We had just pedaled – very slowly, with agonizing effort – our recumbent tandem up a 650′ section of road with an average slope of 17.2%, and once things finally leveled out a bit, my wife wondered aloud whether we were getting too old for that sort of thing. I wanted to dispute that notion but I lacked the lung capacity to do so, and, in fact, had wondered that very thing.

Of course, we could have stopped, gotten off the bike, and walked the hill. That would have been an admission of defeat that we haven’t experienced in 25 years, and to do so might be the admission that as far as riding over the hill, we’re over the hill.

Horseshoe Bay has some killer hills, in addition to the one described above. If you’re familiar with the area, you know there’s a significant elevation gain between Ranch Road 2147 and the HSB airport. There are several roads to get you there, but they are all basically long and steep. You can take Hi Mesa, which begins with a thousand foot climb that averages 16.4% slope (with one mercifully short section of 41.7%!). Hi Stirrup is an alternative; it also has an initial thousand foot climb but the average slope is only 15.6%. Then, there’s Nolen Drive – the most direct route to the airport and the one most people will drive. It begins with a 1350′ climb that averages 11.3% slope (but the last half is 14%), with a brief leveling out before continuing another 800′ that averages 14.7%. We’ve never ridden that section of road. I ran up it once, and that convinced me that a motorized vehicle is the only sane method of transit.

We’ve ridden many memorable hills over the course of our cycling lives, including:

  • Vail to Vail Pass, Colorado – one 10.4 mile stretch averages 8.5% slope, with one short section of more than 30%
  • Freedom Trail Road, Kerrville, Texas – a 1,250′ section averages 11.3% slope
  • Keystone to Montezuma, Colorado – a 5 mile ride with an average slope of only 5.3%, but it starts at an elevation of more than 9300′ and ends a thousand feet higher than that, and has one section with a 36% slope
  • Road from McDonald Observatory Visitors Center to the summit of Mt Locke – this is perhaps the most infamous of roads for Texas cyclists. The entire distance is just over a mile, but the average slope is 13%, but one 700′ section averages almost 19%, and the maximum slope is a ghastly 38%. Full disclosure: we rode this on our single bikes, not our tandem.
  • Bear Mountain (Fort Davis Loop), Texas – 1.5 miles with an average slope of 8.4%, but one 600′ section averages 18%
  • Road from Fort Davis to McDonald Observatory Visitors Center – 1.5 miles with an average slope of 9.45, and one 200′ section that averages 31% and a 700′ section averaging 15%
  • Bear Creek Road (what is it about steep “bear” roads?) outside of Fredericksburg, Texas – 600′ section averaging 10%, but the last half averages 14%

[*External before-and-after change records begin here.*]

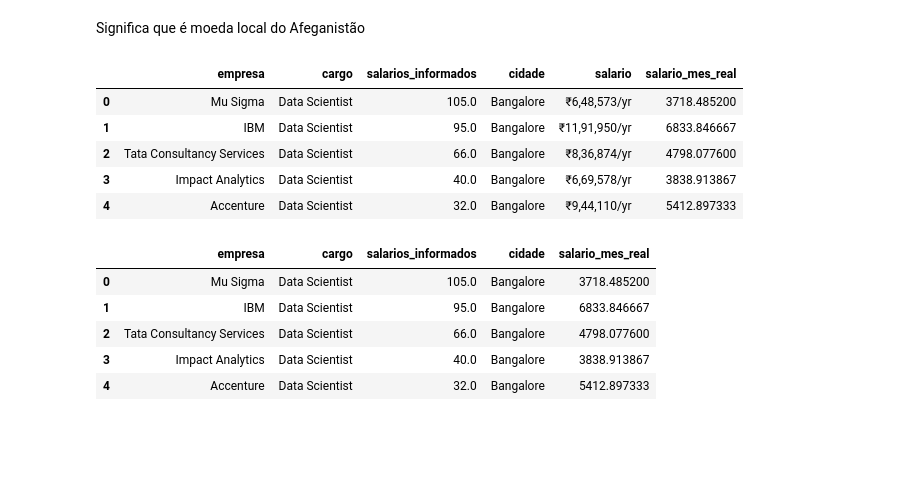
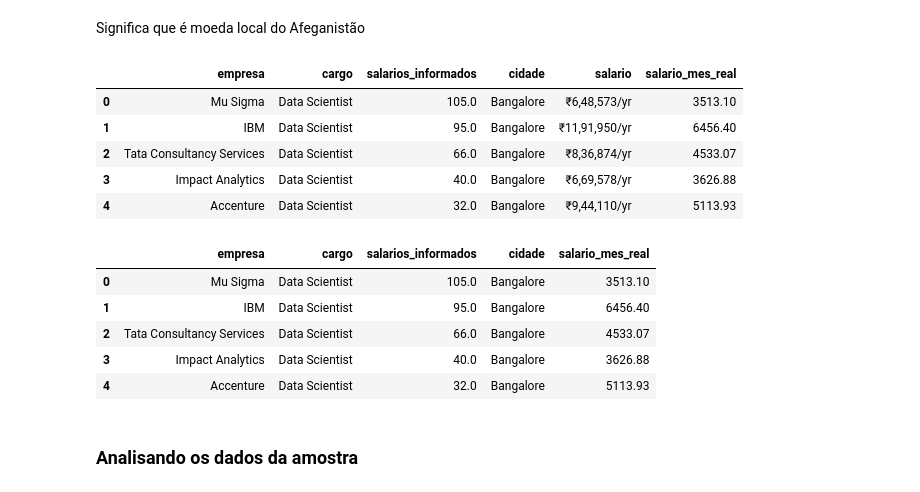
Before and after one commit to jeanpadrao/EDA_Salario_Profissionais_Dados_India, a Jupyter notebook: Salário profissionais de dados da Índia.ipynb, the cells around one changed output. Drawn from its saved outputs; the diff is of its cells as text; code cells hidden in the pictures; blank space fills up the shorter version.

Commit message:
V1.2
Modificações:
- Atualização dos valores da cotação do R$
- Análises descritivas e visuais
- Ajustes nas fontes dos markdowns

```diff
--- a/Salário profissionais de dados da Índia.ipynb
+++ b/Salário profissionais de dados da Índia.ipynb
@@ -113,20 +115,22 @@ dados[dados.salario.apply(lambda i : i[0] == 'A')]
 # %% [markdown]
 Significa que é moeda local do Afeganistão
 # %%
-# Criando função para converter moedas pra Real (R$)
+# Criando função para converter moedas pra Real (R$) - cotação em 12/03/22
 
 def converter(salario):
-    tipo = salario[0] #extraindo o tipo da moeda
-    freq = salario.split('/')[-1] #extraindo a forma de pagamento
-    salario = float(salario.split('/')[0][1:].replace (',', '').replace('FN', '')) #extraindo o valor numérico
+    tipo = salario[0] # extraindo o tipo da moeda
+    freq = salario.split('/')[-1] # extraindo a frequencia de pagamento
+    salario = float(salario.split('/')[0][1:].replace (',', '').replace('FN', '')) # extraindo o valor numérico
 
     # Convertendo a modea para Real
     if tipo == '₹':
-        salario *= 0.0688
+        salario *= 0.065
     elif tipo == '£':
-        salario *= 5.8217
+        salario *= 5.508
     elif tipo == 'A':
-        salario *= 0.05582
+        salario *= 0.056
+    elif tipo == '$':
+        salario *= 5.024
 
     # Convertendo a frequencia para mês
     if freq == 'yr':
@@ -134,20 +138,20 @@ def converter(salario):
     elif freq == 'hr':
         salario *= 220
 
-    #Retornando o salário final
+    # Retornando o salário final
     return salario
 # %%
 # Aplicando a função no dataset
 
-dados['salario_mes_real'] = dados.salario.apply(converter)
+dados['salario_mes_real'] = dados.salario.apply(converter).round(2)
 dados.head()
 # %% [output]
 |  | empresa | cargo | salarios_informados | cidade | salario | salario_mes_real |
-| 0 | Mu Sigma | Data Scientist | 105.0 | Bangalore | ₹6,48,573/yr | 3718.485200 |
-| 1 | IBM | Data Scientist | 95.0 | Bangalore | ₹11,91,950/yr | 6833.846667 |
-| 2 | Tata Consultancy Services | Data Scientist | 66.0 | Bangalore | ₹8,36,874/yr | 4798.077600 |
-| 3 | Impact Analytics | Data Scientist | 40.0 | Bangalore | ₹6,69,578/yr | 3838.913867 |
-| 4 | Accenture | Data Scientist | 32.0 | Bangalore | ₹9,44,110/yr | 5412.897333 |
+| 0 | Mu Sigma | Data Scientist | 105.0 | Bangalore | ₹6,48,573/yr | 3513.10 |
+| 1 | IBM | Data Scientist | 95.0 | Bangalore | ₹11,91,950/yr | 6456.40 |
+| 2 | Tata Consultancy Services | Data Scientist | 66.0 | Bangalore | ₹8,36,874/yr | 4533.07 |
+| 3 | Impact Analytics | Data Scientist | 40.0 | Bangalore | ₹6,69,578/yr | 3626.88 |
+| 4 | Accenture | Data Scientist | 32.0 | Bangalore | ₹9,44,110/yr | 5113.93 |
 # %%
 # Excluindo a coluna salario antiga
 
@@ -155,8 +159,10 @@ dados.drop('salario', axis = 1, inplace = True)
 dados.head()
 # %% [output]
 |  | empresa | cargo | salarios_informados | cidade | salario_mes_real |
-| 0 | Mu Sigma | Data Scientist | 105.0 | Bangalore | 3718.485200 |
-| 1 | IBM | Data Scientist | 95.0 | Bangalore | 6833.846667 |
-| 2 | Tata Consultancy Services | Data Scientist | 66.0 | Bangalore | 4798.077600 |
-| 3 | Impact Analytics | Data Scientist | 40.0 | Bangalore | 3838.913867 |
-| 4 | Accenture | Data Scientist | 32.0 | Bangalore | 5412.897333 |
+| 0 | Mu Sigma | Data Scientist | 105.0 | Bangalore | 3513.10 |
+| 1 | IBM | Data Scientist | 95.0 | Bangalore | 6456.40 |
+| 2 | Tata Consultancy Services | Data Scientist | 66.0 | Bangalore | 4533.07 |
+| 3 | Impact Analytics | Data Scientist | 40.0 | Bangalore | 3626.88 |
+| 4 | Accenture | Data Scientist | 32.0 | Bangalore | 5113.93 |
+# %% [markdown]
+### Analisando os dados da amostra
```
Also changed, not shown: parts of 19 cells of this notebook.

Out of fairness to ourselves, it’s worth mentioning that on a recumbent, you can’t stand up and pedal…you have to gear down and grind it out. Also, our tandem weighs around 60 pounds with our Camelbaks, loaded rack, and other accessories. Given those challenges, and the fact that we still haven’t had to walk any grades, I feel pretty confident that we’re going to be cycling the hills for a long time to come.

Note: All of these measurements courtesy of Google Earth, and I can’t vouch for their accuracy but my legs and lungs can. 

Categorized as Cycling